Data is captured during the game which can be made available to clinicians if necessary and, depending on how a player is responding within the game, the game can stop and offer the player the suggestion they see a counsellor.
The BMJ reported the trials of the game in some detail. Without going too deep, SPARX was assessed as being as effective as usual care in reducing symptoms of depression and anxiety by at least a third. More significantly, a higher number of people in the SPARX test group recovered completely (44%) compared with 26% in conventional care.
The game was developed as a NZ-specific tool, incorporating a range of culturally-specific elements, although since its release the University of Auckland has received enquiries from the UK and Australia about localising it for other countries.
At the less serious end of serious gaming, Tim Nixon enthused and inspired during his Better Living Through Games presentation.

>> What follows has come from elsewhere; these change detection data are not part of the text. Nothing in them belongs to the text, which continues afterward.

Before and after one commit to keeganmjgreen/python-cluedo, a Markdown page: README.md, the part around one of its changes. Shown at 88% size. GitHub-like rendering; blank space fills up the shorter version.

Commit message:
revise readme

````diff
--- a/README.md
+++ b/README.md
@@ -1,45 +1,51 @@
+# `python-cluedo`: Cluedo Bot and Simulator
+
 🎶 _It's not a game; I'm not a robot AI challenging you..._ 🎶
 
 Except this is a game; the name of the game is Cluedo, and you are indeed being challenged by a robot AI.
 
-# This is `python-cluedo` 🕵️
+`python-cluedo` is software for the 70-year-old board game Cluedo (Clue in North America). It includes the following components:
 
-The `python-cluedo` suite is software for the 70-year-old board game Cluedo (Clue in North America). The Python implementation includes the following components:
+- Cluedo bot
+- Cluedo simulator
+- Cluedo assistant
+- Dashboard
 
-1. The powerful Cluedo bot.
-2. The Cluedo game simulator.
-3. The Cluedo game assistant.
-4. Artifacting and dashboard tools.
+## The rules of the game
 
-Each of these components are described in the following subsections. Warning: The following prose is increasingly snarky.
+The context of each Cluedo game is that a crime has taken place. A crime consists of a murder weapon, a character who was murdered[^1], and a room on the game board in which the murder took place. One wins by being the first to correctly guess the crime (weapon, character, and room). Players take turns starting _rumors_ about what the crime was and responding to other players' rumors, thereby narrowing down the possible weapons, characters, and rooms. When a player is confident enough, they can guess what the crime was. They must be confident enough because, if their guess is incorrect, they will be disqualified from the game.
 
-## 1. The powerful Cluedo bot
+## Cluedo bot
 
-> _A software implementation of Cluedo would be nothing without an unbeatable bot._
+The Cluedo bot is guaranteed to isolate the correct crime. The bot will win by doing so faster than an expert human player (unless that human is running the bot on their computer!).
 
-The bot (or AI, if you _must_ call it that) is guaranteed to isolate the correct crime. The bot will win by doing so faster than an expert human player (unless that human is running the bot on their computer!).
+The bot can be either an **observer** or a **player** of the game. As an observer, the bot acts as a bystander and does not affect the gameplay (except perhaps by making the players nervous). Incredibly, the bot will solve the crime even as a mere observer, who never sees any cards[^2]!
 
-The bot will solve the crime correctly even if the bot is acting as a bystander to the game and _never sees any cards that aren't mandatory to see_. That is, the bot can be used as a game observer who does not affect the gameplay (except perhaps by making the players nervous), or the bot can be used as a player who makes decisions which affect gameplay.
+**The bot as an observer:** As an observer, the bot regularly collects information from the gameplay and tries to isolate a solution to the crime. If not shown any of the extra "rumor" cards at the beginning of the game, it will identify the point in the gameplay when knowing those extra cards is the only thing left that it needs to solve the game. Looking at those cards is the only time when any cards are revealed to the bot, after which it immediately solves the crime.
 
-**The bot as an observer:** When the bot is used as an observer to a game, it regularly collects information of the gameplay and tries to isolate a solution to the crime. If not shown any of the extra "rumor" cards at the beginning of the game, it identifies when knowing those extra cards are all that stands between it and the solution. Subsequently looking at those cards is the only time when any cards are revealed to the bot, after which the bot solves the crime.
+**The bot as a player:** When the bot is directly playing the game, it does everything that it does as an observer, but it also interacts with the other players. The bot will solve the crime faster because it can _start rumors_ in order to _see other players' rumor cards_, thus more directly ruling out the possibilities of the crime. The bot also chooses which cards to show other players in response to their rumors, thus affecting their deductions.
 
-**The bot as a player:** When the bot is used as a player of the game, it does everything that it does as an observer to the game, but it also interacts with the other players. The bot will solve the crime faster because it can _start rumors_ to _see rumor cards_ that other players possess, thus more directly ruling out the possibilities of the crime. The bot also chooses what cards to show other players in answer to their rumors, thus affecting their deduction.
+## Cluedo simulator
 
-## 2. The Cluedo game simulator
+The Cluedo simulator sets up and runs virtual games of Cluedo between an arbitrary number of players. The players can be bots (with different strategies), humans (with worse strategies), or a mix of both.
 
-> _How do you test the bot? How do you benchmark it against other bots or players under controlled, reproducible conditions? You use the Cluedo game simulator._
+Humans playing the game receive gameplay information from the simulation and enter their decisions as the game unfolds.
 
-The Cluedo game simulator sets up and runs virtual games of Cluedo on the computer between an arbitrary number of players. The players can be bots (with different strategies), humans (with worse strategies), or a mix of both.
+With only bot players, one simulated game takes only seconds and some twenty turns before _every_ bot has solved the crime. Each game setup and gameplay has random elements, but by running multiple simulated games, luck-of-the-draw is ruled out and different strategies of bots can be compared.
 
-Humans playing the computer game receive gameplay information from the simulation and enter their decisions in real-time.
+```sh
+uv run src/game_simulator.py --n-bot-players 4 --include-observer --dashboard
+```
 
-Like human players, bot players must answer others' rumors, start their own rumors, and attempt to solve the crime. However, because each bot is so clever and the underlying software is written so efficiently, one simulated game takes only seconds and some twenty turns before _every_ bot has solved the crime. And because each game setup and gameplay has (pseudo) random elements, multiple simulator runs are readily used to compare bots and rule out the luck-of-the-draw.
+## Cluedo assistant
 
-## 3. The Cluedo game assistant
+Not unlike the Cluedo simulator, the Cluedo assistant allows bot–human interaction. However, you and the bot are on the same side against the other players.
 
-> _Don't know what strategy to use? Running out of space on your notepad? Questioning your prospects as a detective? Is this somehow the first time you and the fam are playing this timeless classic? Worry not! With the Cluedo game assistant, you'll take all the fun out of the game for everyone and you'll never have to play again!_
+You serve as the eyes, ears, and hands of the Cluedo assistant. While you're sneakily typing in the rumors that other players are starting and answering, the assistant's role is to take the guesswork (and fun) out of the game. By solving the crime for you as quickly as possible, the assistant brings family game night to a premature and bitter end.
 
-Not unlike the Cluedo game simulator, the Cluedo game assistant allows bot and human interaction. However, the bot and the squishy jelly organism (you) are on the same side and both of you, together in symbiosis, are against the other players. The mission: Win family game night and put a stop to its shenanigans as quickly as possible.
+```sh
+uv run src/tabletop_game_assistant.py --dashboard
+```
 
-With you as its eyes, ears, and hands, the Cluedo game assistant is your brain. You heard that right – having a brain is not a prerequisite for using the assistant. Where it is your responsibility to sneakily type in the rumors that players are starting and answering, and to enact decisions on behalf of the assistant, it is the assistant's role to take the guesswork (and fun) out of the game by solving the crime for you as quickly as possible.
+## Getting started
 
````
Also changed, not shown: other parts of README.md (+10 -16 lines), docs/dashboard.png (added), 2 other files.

Runaway Play is now two and a half years old, set up by NHNZ to support its programming and to offer the opportunity ona different platform to engage with and, hopefully, become inspired about the natural environment.
Nixon suggested the serious games arena was a continuum, from “hard simulation” (dry, curriculum-based) through “tools” (eg Zombies Run, “get your exercise wrapped in a narrative of a zombie holocaust”) and “setting” (eg Civilization and Assassin’s Creed, both set in realworld historical environments and feeding players a certain amount of factual information about those settings) to “parable” (using completely fictional environments to relate a realworld concept, eg Mass Effect).
He positioned Runaway’s work in the “setting” segment of the continuum, with the company created in the belief that connecting with the real world gives a game substance. Since NHNZ’s work is more-or-less 100% based on the natural environment, that gave Runaway solid ground on which to build. “Know what your niche market is and stick to it.”
Nixon offered up two of Runaway’s games, Flutter and Howling Mouse, as examples of the approach.
Flutter was originally launched as a Facebook game, although it was taken down at the end of last year and now is being developed and expanded for Android and iOS iterations.
About butterflies, Nixon was clear it was “not trying to make an educational game for the school curriculum” but “all the creatures are as they are in the real world. We want to entertain and people to enjoy [the game] and learn along the way.”
During its life on Facebook, Runaway ran promotions to incentivise engagement, including a deal with a realworld butterfly house, a visit to which would unlock a particular species in the game, and a much larger project with the World Wildlife Fund.
Through the WWF, Runaway hooked up with an African organisation trying to harvest brazil nuts in a sustainable manner but with poor quality storage facilities which were causing nuts to spoil.
The Flutter campaign committed NHNZ to funding new storage huts for the organisation if players collectively hit an ingame purchase target. They did, which was a positive outcome for Runaway and the brazil nut gatherers, but also for the game’s community who were “rewarded” for playing the game online with a positive realworld outcome.
The second game was Howling Mouse, about a freaky little critter, which again met the standard of accurately representing the environment and its inhabitants. Developed with National Geographic, it’s straight to iOS and available here.
Nixon concluded with the observation that Runaway wants people to care about and feel a sense of responsibility for the natural world from its games, and that sense of purpose – to drive a particular set of feelings or responses in players – was at the core of all successful games.